A woman was killed in an apparent shark attack off the coast of Bailey Island, Maine, in what would be the first such death recorded in the northeastern state of the United States.
The state marine patrol said a witness saw the woman swimming when she was injured. Two kayakers helped the woman reach the shore, but she was pronounced dead at the scene.
On Tuesday, a spokesperson for the Maine Department of Marine Resources identified the woman as Julie Dimperio Holowach, 63, of New York City.
A second woman swimming with the victim was not injured.
“Until further notice, swimmers and boaters are urged to exercise caution near Bailey Island and avoid swimming near school-age fish or seals,” the Marine Patrol advised.
A New England shark expert, James Sulikowski, told the Portland Press Herald that a shark may have mistaken the victim for food in what could be the “first documented death in Maine.”
According to the International Archive of Shark Attacks maintained by the Florida Museum, there has only been one previous report of an unprovoked attack in Maine waters.
“In this area of Maine and depending on how close to the shore the event occurred,” Sulikowski said, “I suppose it was a white shark. We can easily be mistaken for a seal … like a shark’s dinner.
On Facebook on Sunday, the Sulikowski Shark and Fish Conservation Laboratory posted images of a seal that appeared on a nearby beach. It appeared to have been bitten by a large target with a bite radius of about 19 inches.
According to the laboratory, marine biologists have detected great white sharks in southern Maine that have been tagged off the coast of Cape Cod.
Ocearch, a group that labels and tracks big whites, said it was determined to speed up data collection to help understand how to keep people safe.
“Ocearch is saddened to learn of the death of a woman in Maine today from what appears to be a shark bite,” he said on Twitter.
“This tragedy highlights the need to step up efforts to learn more about the sharks’ habitats and movements along the northeast coast. Ocearch has tracked white sharks to the Gulf of Maine before, but increased collaboration in key locations like Massachusetts and Maine will allow us to inform local communities in a more comprehensive way. “
White shark activity has increased in the Northeast as seal populations grow. Earlier this month, a pygmy sperm whale was spotted on a beach at Martha’s Vineyard with what appeared to be wounds caused by a large target.

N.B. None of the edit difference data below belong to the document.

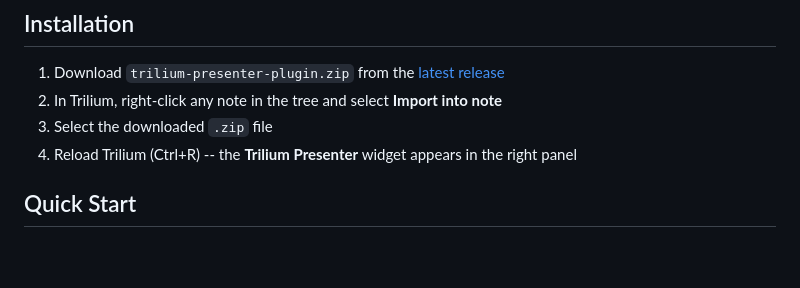
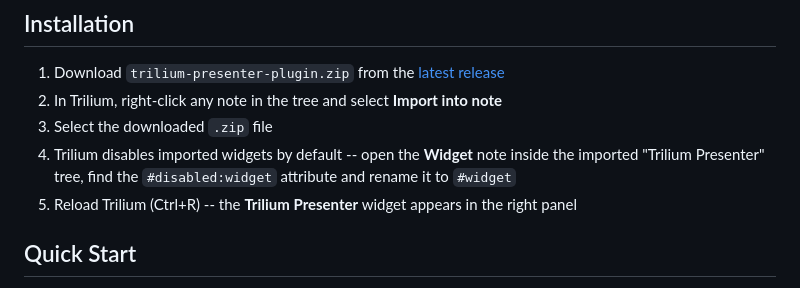
Before and after one commit to Stefan-Schmidbauer/trilium-presenter-plugin, a Markdown page: README.md, the part around the change. Rendered like a GitHub page; blank space fills up the shorter version.

Commit message:
docs: add widget activation step to installation instructions
Trilium disables imported widgets by default (disabled:widget label).
Users need to rename the attribute to enable the widget.

Co-Authored-By: Claude <noreply@anthropic.com>

```diff
--- a/README.md
+++ b/README.md
@@ -19,7 +19,8 @@ Turn any Trilium note into a fullscreen presentation -- directly from Trilium, w
 1. Download `trilium-presenter-plugin.zip` from the [latest release](../../releases/latest)
 2. In Trilium, right-click any note in the tree and select **Import into note**
 3. Select the downloaded `.zip` file
-4. Reload Trilium (Ctrl+R) -- the **Trilium Presenter** widget appears in the right panel
+4. Trilium disables imported widgets by default -- open the **Widget** note inside the imported "Trilium Presenter" tree, find the `#disabled:widget` attribute and rename it to `#widget`
+5. Reload Trilium (Ctrl+R) -- the **Trilium Presenter** widget appears in the right panel
 
 ## Quick Start
 
```
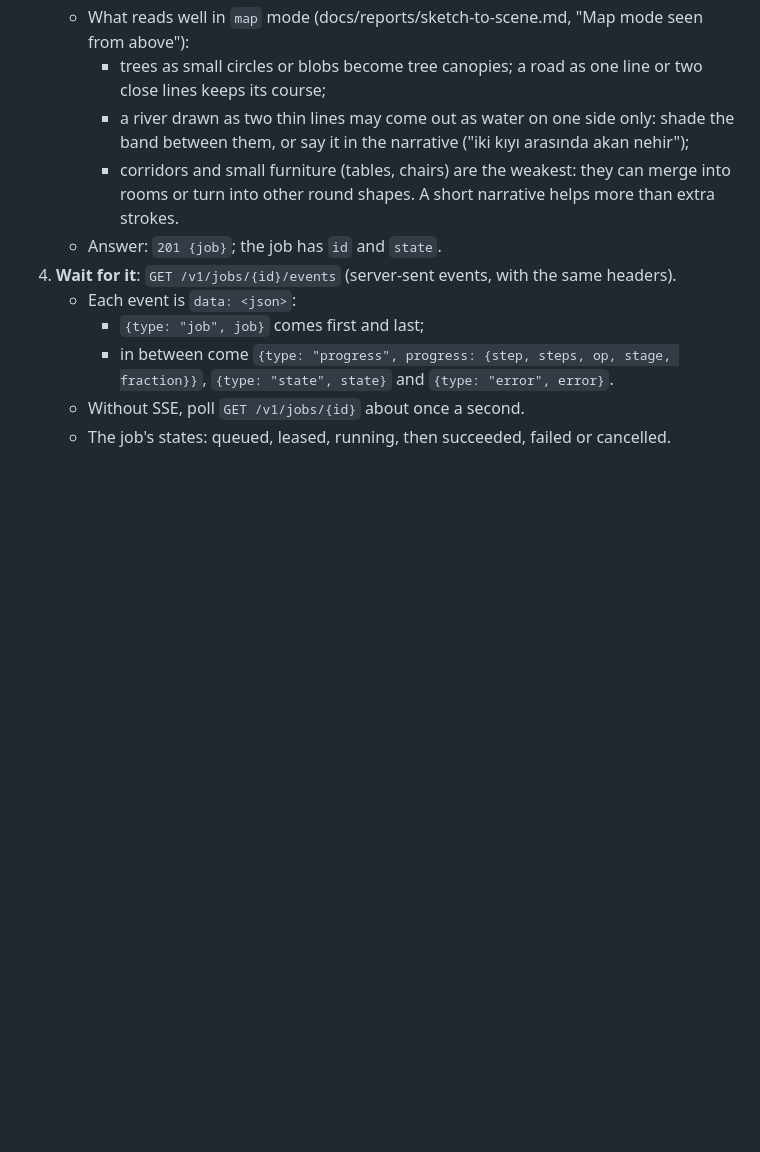
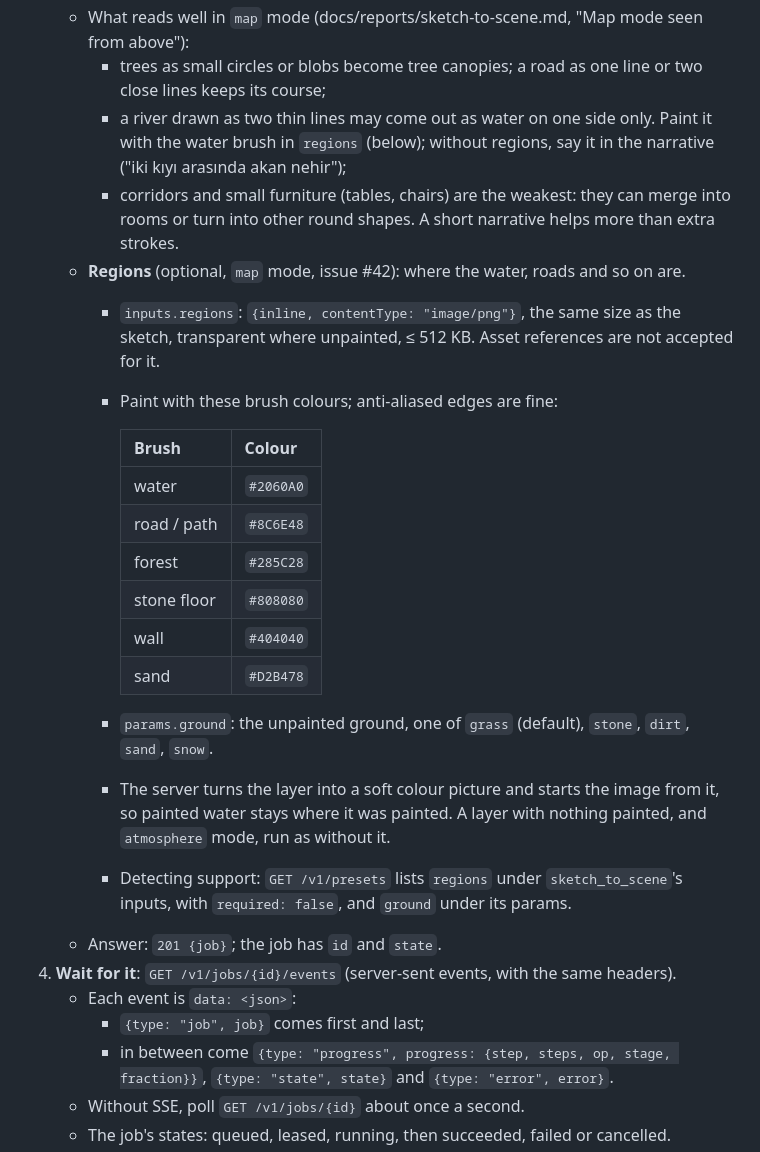
Before and after one commit to sberkan09/neuracraft-cloud, a Markdown page: docs/partners/gm-cebi.md, the part around the change. Rendered like a GitHub page; blank space fills up the shorter version.

```diff
--- a/docs/partners/gm-cebi.md
+++ b/docs/partners/gm-cebi.md
@@ -113,10 +113,31 @@ Authorization: Bearer nc_eu_…      the end user's access token
    - What reads well in `map` mode (docs/reports/sketch-to-scene.md, "Map mode seen from above"):
      - trees as small circles or blobs become tree canopies; a road as one line or two close lines
        keeps its course;
-     - a river drawn as two thin lines may come out as water on one side only: shade the band
-       between them, or say it in the narrative ("iki kıyı arasında akan nehir");
+     - a river drawn as two thin lines may come out as water on one side only. Paint it with the
+       water brush in `regions` (below); without regions, say it in the narrative ("iki kıyı
+       arasında akan nehir");
      - corridors and small furniture (tables, chairs) are the weakest: they can merge into rooms or
        turn into other round shapes. A short narrative helps more than extra strokes.
+   - **Regions** (optional, `map` mode, issue #42): where the water, roads and so on are.
+     - `inputs.regions`: `{inline, contentType: "image/png"}`, the same size as the sketch,
+       transparent where unpainted, ≤ 512 KB. Asset references are not accepted for it.
+     - Paint with these brush colours; anti-aliased edges are fine:
+
+       | Brush | Colour |
+       |---|---|
+       | water | `#2060A0` |
+       | road / path | `#8C6E48` |
+       | forest | `#285C28` |
+       | stone floor | `#808080` |
+       | wall | `#404040` |
+       | sand | `#D2B478` |
+     - `params.ground`: the unpainted ground, one of `grass` (default), `stone`, `dirt`, `sand`,
+       `snow`.
+     - The server turns the layer into a soft colour picture and starts the image from it, so
+       painted water stays where it was painted. A layer with nothing painted, and `atmosphere`
+       mode, run as without it.
+     - Detecting support: `GET /v1/presets` lists `regions` under `sketch_to_scene`'s inputs, with
+       `required: false`, and `ground` under its params.
    - Answer: `201 {job}`; the job has `id` and `state`.
 4. **Wait for it**: `GET /v1/jobs/{id}/events` (server-sent events, with the same headers).
    - Each event is `data: <json>`:
```
Also changed, not shown: docs/reports/sketch-to-scene.md (+8 -1 lines), docs/images/map_regions_production.jpg (added), 7 other files.
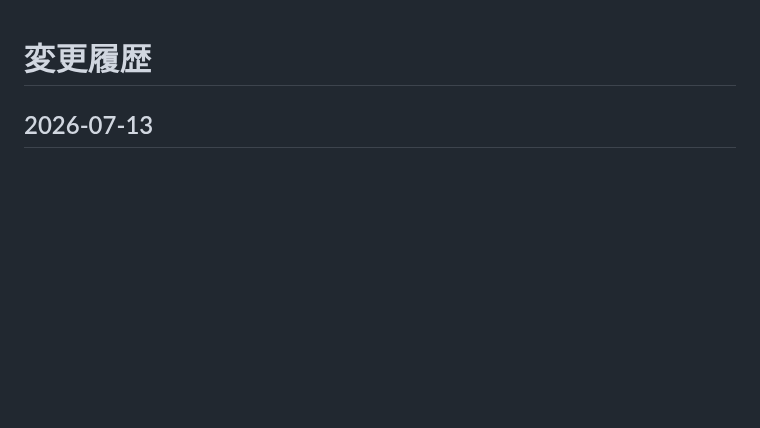
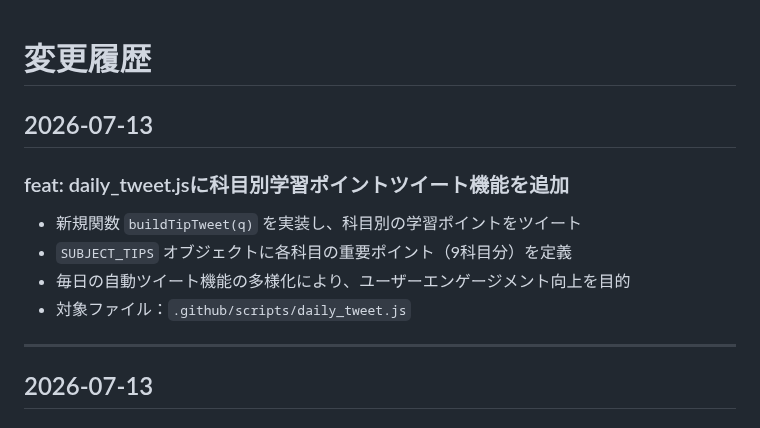
Before and after one commit to takakoseki/hoikushi_quiz, a Markdown page: CHANGELOG.md, the part around the change. GitHub-like rendering; blank space fills up the shorter version.

Commit message:
docs: CHANGELOG.mdを2026-07-13時点に更新（daily_tweet科目別学習ポイント追加）

```diff
--- a/CHANGELOG.md
+++ b/CHANGELOG.md
@@ -1,4 +1,15 @@
 # 変更履歴
+
+## 2026-07-13
+
+### feat: daily_tweet.jsに科目別学習ポイントツイート機能を追加
+
+- 新規関数 `buildTipTweet(q)` を実装し、科目別の学習ポイントをツイート
+- `SUBJECT_TIPS` オブジェクトに各科目の重要ポイント（9科目分）を定義
+- 毎日の自動ツイート機能の多様化により、ユーザーエンゲージメント向上を目的
+- 対象ファイル：`.github/scripts/daily_tweet.js`
+
+---
 
 ## 2026-07-13
 
```
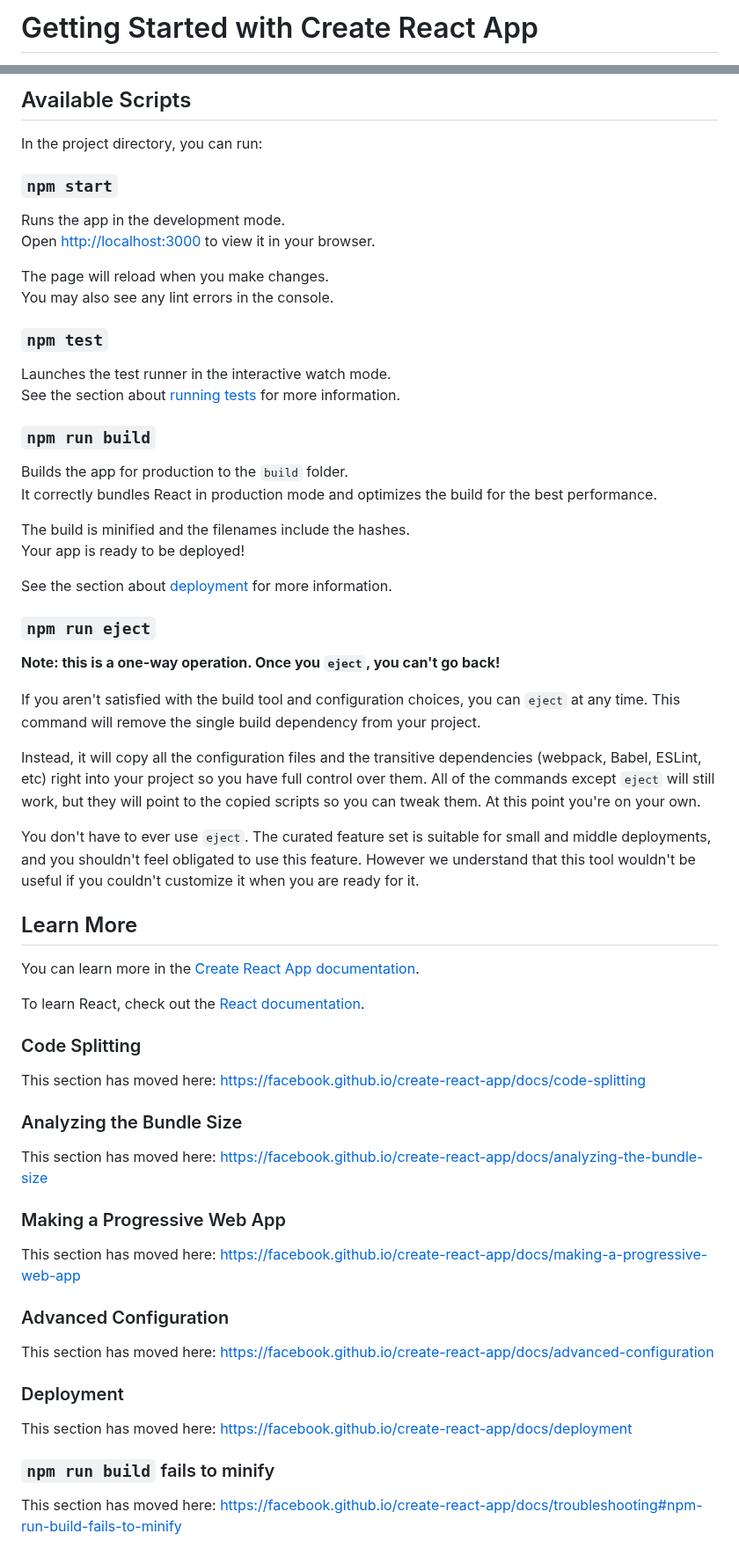
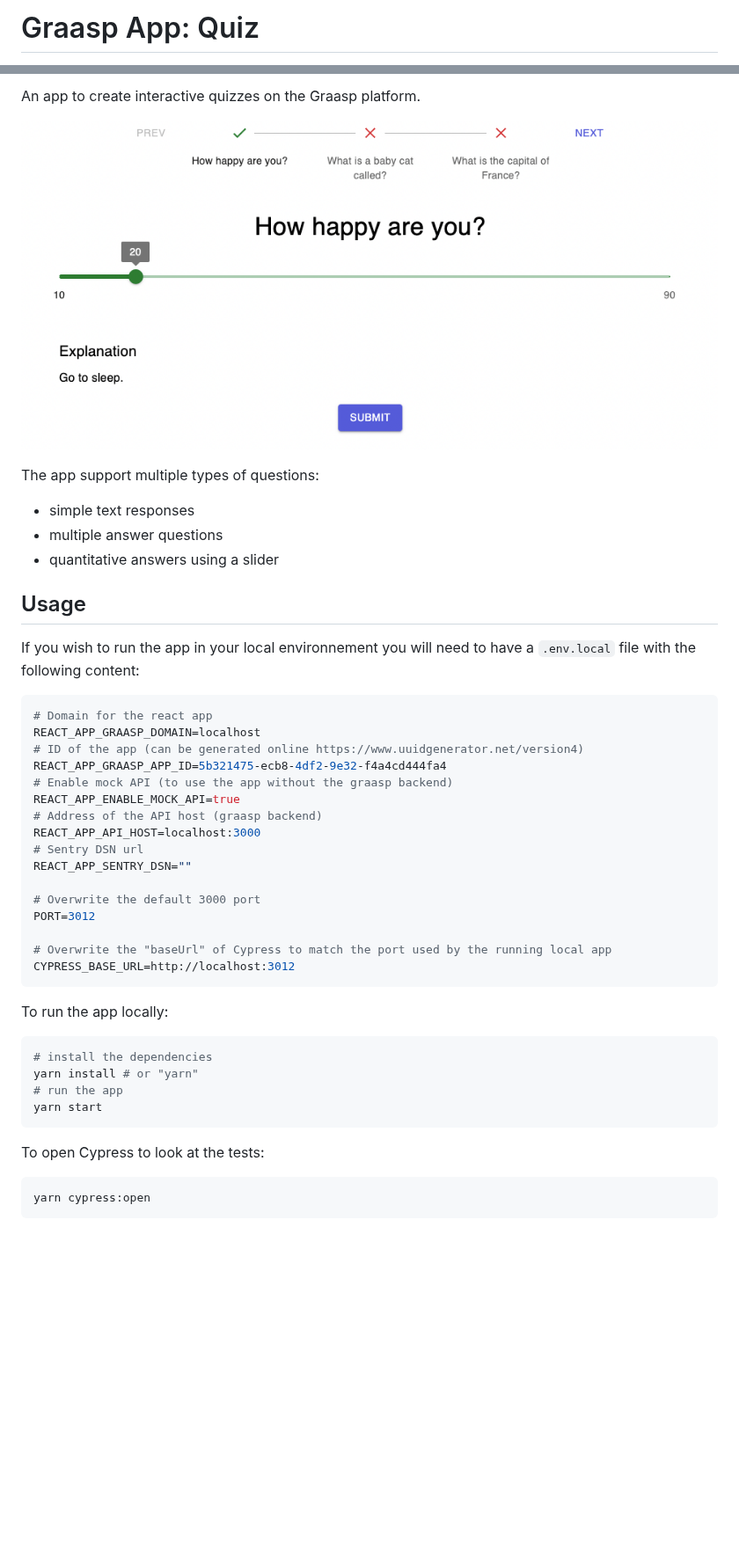
Before and after one commit to graasp/graasp-app-quiz, a Markdown page: README.md, 2 parts joined by grey strips. Shown at 88% size. Drawn GitHub-style; pictures changed too: docs/slider.png (added); blank space fills up the shorter version.

Commit message:
feat: add readme and screenshot

````diff
--- a/README.md
+++ b/README.md
@@ -1,2 +1,2 @@
-# Getting Started with Create React App
+# Graasp App: Quiz
 
@@ -4,67 +5,48 @@ This project was bootstrapped with [Create React App](https://github.com/faceboo
 
-## Available Scripts
+An app to create interactive quizzes on the Graasp platform.
 
-In the project directory, you can run:
+![App Screenshots](docs/slider.png)
 
-### `npm start`
+The app support multiple types of questions:
 
-Runs the app in the development mode.\
-Open [http://localhost:3000](http://localhost:3000) to view it in your browser.
+- simple text responses
+- multiple answer questions
+- quantitative answers using a slider
 
-The page will reload when you make changes.\
-You may also see any lint errors in the console.
+## Usage
 
-### `npm test`
+If you wish to run the app in your local environnement you will need to have a `.env.local` file with the following content:
 
-Launches the test runner in the interactive watch mode.\
-See the section about [running tests](https://facebook.github.io/create-react-app/docs/running-tests) for more information.
+```sh
+# Domain for the react app
+REACT_APP_GRAASP_DOMAIN=localhost
+# ID of the app (can be generated online https://www.uuidgenerator.net/version4)
+REACT_APP_GRAASP_APP_ID=5b321475-ecb8-4df2-9e32-f4a4cd444fa4
+# Enable mock API (to use the app without the graasp backend)
+REACT_APP_ENABLE_MOCK_API=true
+# Address of the API host (graasp backend)
+REACT_APP_API_HOST=localhost:3000
+# Sentry DSN url
+REACT_APP_SENTRY_DSN=""
 
-### `npm run build`
+# Overwrite the default 3000 port
+PORT=3012
 
-Builds the app for production to the `build` folder.\
-It correctly bundles React in production mode and optimizes the build for the best performance.
+# Overwrite the "baseUrl" of Cypress to match the port used by the running local app
+CYPRESS_BASE_URL=http://localhost:3012
+```
 
-The build is minified and the filenames include the hashes.\
-Your app is ready to be deployed!
+To run the app locally:
 
-See the section about [deployment](https://facebook.github.io/create-react-app/docs/deployment) for more information.
+```bash
+# install the dependencies
+yarn install # or "yarn"
+# run the app
+yarn start
+```
 
-### `npm run eject`
+To open Cypress to look at the tests:
 
-**Note: this is a one-way operation. Once you `eject`, you can't go back!**
-
-If you aren't satisfied with the build tool and configuration choices, you can `eject` at any time. This command will remove the single build dependency from your project.
-
-Instead, it will copy all the configuration files and the transitive dependencies (webpack, Babel, ESLint, etc) right into your project so you have full control over them. All of the commands except `eject` will still work, but they will point to the copied scripts so you can tweak them. At this point you're on your own.
-
-You don't have to ever use `eject`. The curated feature set is suitable for small and middle deployments, and you shouldn't feel obligated to use this feature. However we understand that this tool wouldn't be useful if you couldn't customize it when you are ready for it.
-
-## Learn More
-
-You can learn more in the [Create React App documentation](https://facebook.github.io/create-react-app/docs/getting-started).
-
-To learn React, check out the [React documentation](https://reactjs.org/).
-
-### Code Splitting
-
-This section has moved here: [https://facebook.github.io/create-react-app/docs/code-splitting](https://facebook.github.io/create-react-app/docs/code-splitting)
-
-### Analyzing the Bundle Size
-
-This section has moved here: [https://facebook.github.io/create-react-app/docs/analyzing-the-bundle-size](https://facebook.github.io/create-react-app/docs/analyzing-the-bundle-size)
-
-### Making a Progressive Web App
-
-This section has moved here: [https://facebook.github.io/create-react-app/docs/making-a-progressive-web-app](https://facebook.github.io/create-react-app/docs/making-a-progressive-web-app)
-
-### Advanced Configuration
-
-This section has moved here: [https://facebook.github.io/create-react-app/docs/advanced-configuration](https://facebook.github.io/create-react-app/docs/advanced-configuration)
-
-### Deployment
-
-This section has moved here: [https://facebook.github.io/create-react-app/docs/deployment](https://facebook.github.io/create-react-app/docs/deployment)
-
-### `npm run build` fails to minify
-
-This section has moved here: [https://facebook.github.io/create-react-app/docs/troubleshooting#npm-run-build-fails-to-minify](https://facebook.github.io/create-react-app/docs/troubleshooting#npm-run-build-fails-to-minify)
+```bash
+yarn cypress:open
+```
````
Also changed, not shown: other parts of README.md (+2 -1 lines).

Soon after, a night ranger spotted a “large, triangular fin” nearby, Sam Hart, director of trustees for Vineyard and Nantucket, told the Martha’s Vineyard Times.
“We will put up signs. We will be vigilant. Our staff is on high alert. “